Tim Starr said...

My family's from Lewis County, NY, which is in district 23. The Democrats in that county can be counted on your fingers. The same, however, cannot be said for the other counties in the district.

Scozzafava had a good argument for withdrawal from the race, but none for endorsing the Democrat. BTW, she's ideologically to the left of the Democrat on most issues.

Anonymous said...

Let not forget the idiot factor. Scozzafava name did appear twice on the ballot. There was a 2 in 4 chance of her name getting randomly picked and she did get 5.5% of the vote. If her name wasn't on the ballot, Hoffman could have won even with only a few weeks of name recognition.

The GOP seems to want to build a big but empty tent.

neil craig said...

I'm from Britain so I don't really know but would have thought that a Republican stronghold in New York would have been le4ss Republican than most parts of the country. So if the "leftist" Republicans, by going over to the Democrats, can only just throw the seat to them then in other areas they are going to prove a very small part of the Republican vote. There is also the fact that the timing of betrayal is vital (as indeed in Heinlein's book where the ultimate sign of nastiness is quitting a campaign in the middle, albeit not by its leader) & that if this does have repercussions discrediting some Republican leaders it will all be done & dusted before the next Congressional elections.

Jshill42 said...

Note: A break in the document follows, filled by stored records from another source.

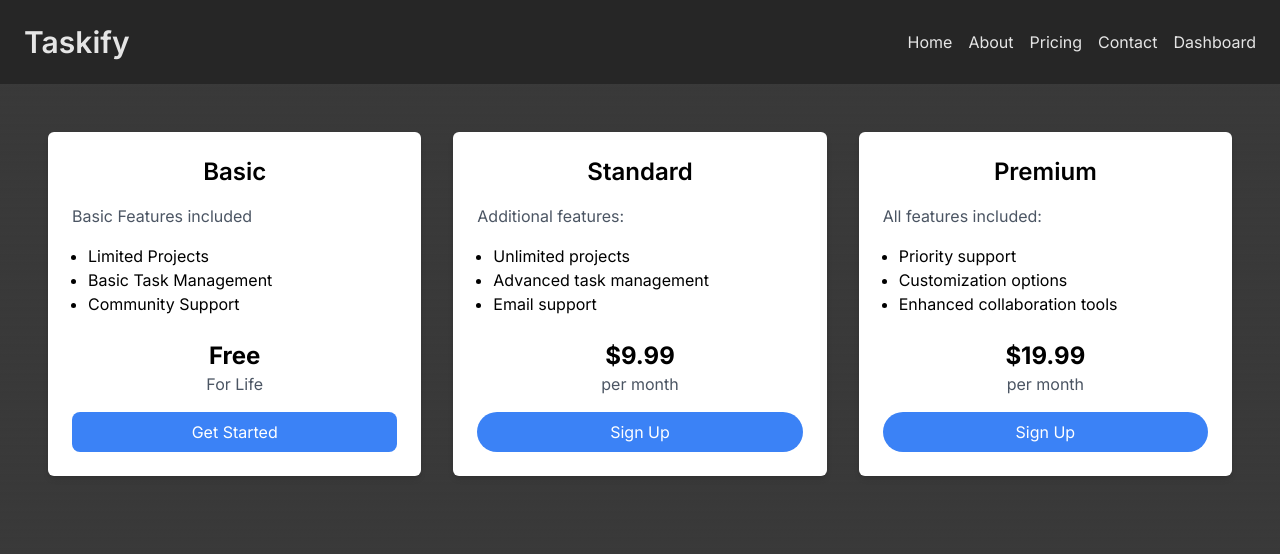
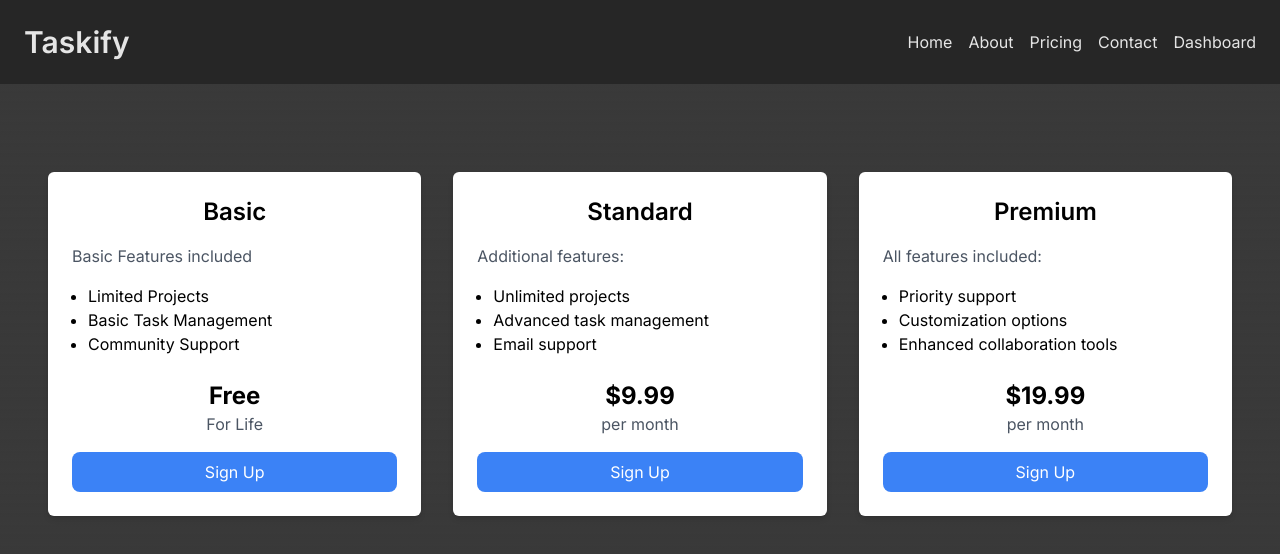
Before and after one commit to AlastiSolutions/taskify, a Next.js app: page /pricing in a window 1280 px wide. Shown: the top 554 px of the page. Built offline with nearby package versions, Linux system fonts and the light colour scheme.

Commit message:
dynamic routing
working on dynamic routes for subscription registration

```diff
--- /dev/null
+++ b/app/(auth)/signup/[planName]/[[planId]].tsx
@@ -0,0 +1,19 @@
+"use client";
+
+import { useRouter } from "next/router";
+
+const SignUpPage: React.FC = () => {
+  const router = useRouter();
+
+  return (
+    <>
+      <p>Plan Name: {router.query.planName}</p>
+      <p>Plan ID: {router.query.planId}</p>
+    </>
+  );
+};
+
+export default SignUpPage;
+
+export async function getStaticPaths() {}
+export async function getStaticProps({ params }) {}
--- a/app/(landing)/page.tsx
+++ b/app/(landing)/page.tsx
@@ -1,15 +1,18 @@
-import Navbar from "@/components/ui/Navbar";
+import Link from "next/link";
 
 export default function HomePage() {
   return (
     <>
       {/* <Navbar /> */}
       <div className="w-full flex flex-col items-center justify-center mt-80">
-        <h1 className="text-3xl">Welcome to Taskify</h1>
+        <h1 className="text-4xl">Welcome to Taskify</h1>
         <h3 className="text-xl">Your last project managment solution</h3>
-        <button className="mt-12 bg-blue-500 p-4 rounded hover:bg-blue-800">
+        <Link
+          href="/login"
+          className="mt-12 bg-blue-500 p-4 rounded hover:bg-blue-800"
+        >
           Get Started
-        </button>
+        </Link>
       </div>
     </>
   );
--- a/app/(landing)/pricing/page.tsx
+++ b/app/(landing)/pricing/page.tsx
@@ -1,8 +1,8 @@
-import Navbar from "@/components/ui/Navbar";
+import Link from "next/link";
 
 export default function Pricing() {
   return (
-    <>
+    <div className="container m-10 mx-auto">
       {/* FREE Plan */}
       <div className="grid grid-cols-1 md:grid-cols-3 gap-8 text-black p-12">
         <div className="bg-white p-6 rounded-md shadow-md">
@@ -15,8 +15,8 @@ export default function Pricing() {
           </ul>
           <p className="text-2xl text-center font-bold">Free</p>
           <p className="text-gray-600 text-center">For Life</p>
-          <button className="w-full mt-4 bg-blue-500 text-white py-2 px-4 rounded-lg hover:bg-blue-600">
-            Get Started
+          <button className="w-full mt-4 bg-blue-500 text-white py-2 px-4 rounded-lg hover:bg-blue-600 focus:outline-none focus:ring focus:border-blue-300">
+            <Link href="/signup/free/01">Sign Up</Link>
           </button>
         </div>
 
@@ -31,8 +31,8 @@ export default function Pricing() {
           </ul>
           <p className="text-2xl text-center font-bold">$9.99</p>
           <p className="text-gray-600 text-center">per month</p>
-          <button className="w-full mt-4 bg-blue-500 text-white py-2 px-4 rounded-full hover:bg-blue-600 focus:outline-none focus:ring focus:border-blue-300">
-            Sign Up
+          <button className="w-full mt-4 bg-blue-500 text-white py-2 px-4 rounded-lg hover:bg-blue-600 focus:outline-none focus:ring focus:border-blue-300">
+            <Link href="/signup/standard/01">Sign Up</Link>
           </button>
         </div>
 
@@ -47,11 +47,11 @@ export default function Pricing() {
           </ul>
           <p className="text-2xl text-center font-bold">$19.99</p>
           <p className="text-gray-600 text-center">per month</p>
-          <button className="w-full mt-4 bg-blue-500 text-white py-2 px-4 rounded-full hover:bg-blue-600 focus:outline-none focus:ring focus:border-blue-300">
-            Sign Up
+          <button className="w-full mt-4 bg-blue-500 text-white py-2 px-4 rounded-lg hover:bg-blue-600 focus:outline-none focus:ring focus:border-blue-300">
+            <Link href="/signup/premium/02">Sign Up</Link>
           </button>
         </div>
       </div>
-    </>
+    </div>
   );
 }
```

I found this to be quite interesting also and I am curious if there will be ramifications. I believe one of the comments is incorrect - Steele and the RNC supported Scozzafava - because she was an "R". Newt Gingrich also gave her his suport. The RNC gave at least six figures to Scozzafava. Other conservatives (Sarah Palin and some Tea party groups) gave money to Hoffman. I think both sides can now say they were correct. The RNC is correct in pointing out a race was lost because of the conservatives who refused to play ball. The conservatives are correct that Scozzafava would in essence be a RINO which is of little or no value if principles are important. I would suggest that had Scozzafava not received so much national (RNC) money she would have never even been a factor in the race and would have dropped out earlier.

Anonymous said...

There is a conservative party in New York. This some what third party usually backs the GOP party's candidate except when the GOP candidate supports the DNC platform. There is some pretty good evidence that Scozzafava, if elected, was going to switch parties anyway, so the conservative party ran a candidate.